Collection entries
-------
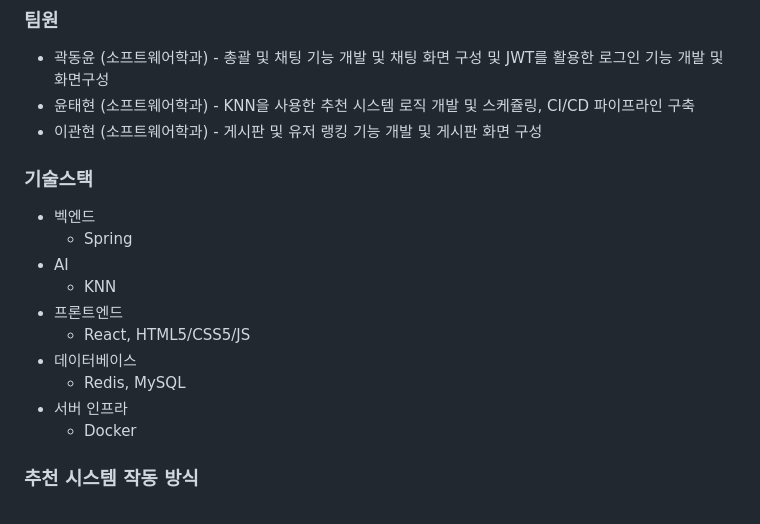
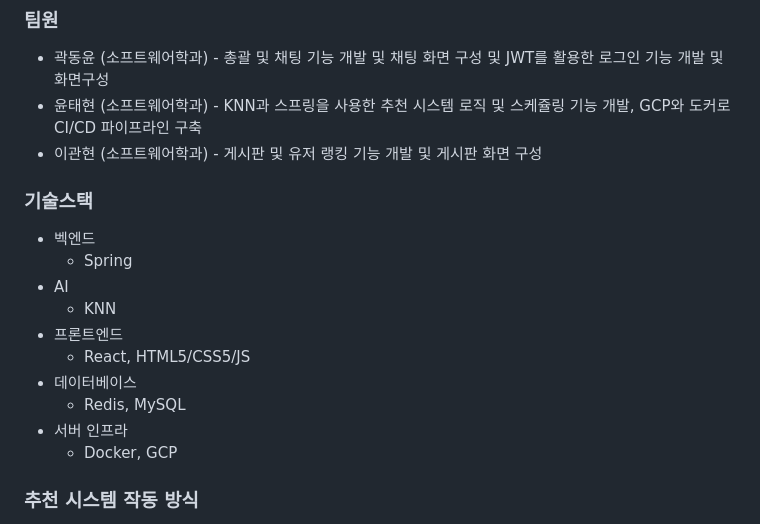
Before and after one commit to YunTaeHyeon/2024-capstone-fashion, a Markdown page: README.md, the part around the change. Rendered like a GitHub page.

```diff
--- a/README.md
+++ b/README.md
@@ -9,7 +9,7 @@
 
 ### 팀원
 - 곽동윤 (소프트웨어학과) - 총괄 및 채팅 기능 개발 및 채팅 화면 구성 및 JWT를 활용한 로그인 기능 개발 및 화면구성
-- 윤태현 (소프트웨어학과) - KNN을 사용한 추천 시스템 로직 개발 및 스케쥴링, CI/CD 파이프라인 구축
+- 윤태현 (소프트웨어학과) - KNN과 스프링을 사용한 추천 시스템 로직 및 스케쥴링 기능 개발, GCP와 도커로 CI/CD 파이프라인 구축
 - 이관현 (소프트웨어학과) - 게시판 및 유저 랭킹 기능 개발 및 게시판 화면 구성
 
 ### 기술스택
@@ -22,7 +22,7 @@
 - 데이터베이스
   - Redis, MySQL
 - 서버 인프라
-  - Docker
+  - Docker, GCP
 
 ### 추천 시스템 작동 방식
 - "비슷한 패션 취향을 가진 유저들끼리는 비슷한 취향의 패션 카테고리에 관심이 있을 것이다"의 아이디어로 KNN을 사용하여 비슷한 취향을 가진 N명을 선정하여 그들이 관심있어하는 패션 카테고리의 아이템을 추천합니다.
```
-------
■ Work to be completed:
The lines holding the word "README" are the answer. Pull them out of the records and copy them.

■ Written answer:
Before and after one commit to YunTaeHyeon/2024-capstone-fashion, a Markdown page: README.md, the part around the change. Rendered like a GitHub page.
--- a/README.md
+++ b/README.md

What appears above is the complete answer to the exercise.